  2. Proactive compliance operation: Apple believes it will be bent into “put backdoors in all end-to-end encrypted data exchange and let law enforcement into every Apple’s privacy feature” and Apple needs to create precedent with the law enforcement of “being compliant without directly exposing customer data”. Making law enforcement bring in incriminating evidence first and making Apple only answer “this user has N pieces of this evidence” sounds like least hurtful outcome for everyone. If Apple anticipates itself to be bent into compliance, this is good evasion technique that will protect privacy in the long-term, where everyone else will be bent into direct compliance (law enforcement directly accessing the customer data) and Apple will be king with it’s “we work on basis of law enforcement bringing in incriminating evidence first”.
  3. They are mad: Many leading companies have gone mad in the past, so why wouldn’t the most expensive company in the world today go mad to free up space for someone else?
  4. I am mad: I don’t understand mechanics well enough and CSAM will enable law enforcement to collect proof of abuse acts that just happened, or are happening in progress. Makes a bit more sense, I’d be delighted to know more, but remember “evasion reaction” concern?

My hopes are, of course, for the version 2, because that is smart move for the better of Apple’s customers in the long run. However, CSAM is still a problem from a very different angle I’ve started with:

CSAM is huge body work that costs thousands of hours of human labor.

At the same time, Apple has visible problems with regular platform/application security work. Long enough. With (unproven, but well-suspected) track record of actual deaths as a result. Does Apple deal with causes of platform weaknesses that are in their control? We don’t know, but evidence of their failure is there.

Does Apple invest security personnel time and money into increasing attack surface on every Apple user with CSAM, “Find My” Bluetooth network?
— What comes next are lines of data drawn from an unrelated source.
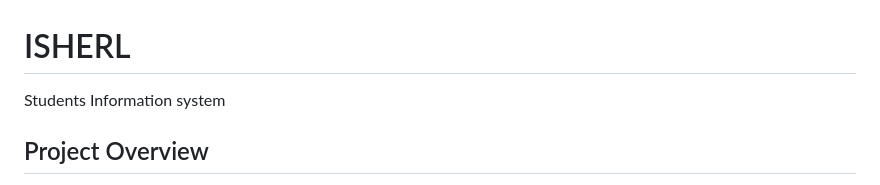
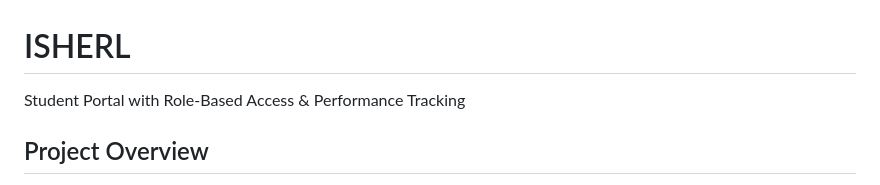
Before and after one commit to kunleaduwo/ISHERL, a Markdown page: README.md, the part around the change. GitHub-like rendering.

```diff
--- a/README.md
+++ b/README.md
@@ -1,5 +1,5 @@
 # ISHERL
-Students Information system
+Student Portal with Role-Based Access & Performance Tracking
 <br>
 <h2>Project Overview</h2>
 
```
Definitely yes.

It is very incorrect to compare the two activities directly (as they require different personnel to operate and are not mutually exclusive), but:

We live in very interesting times.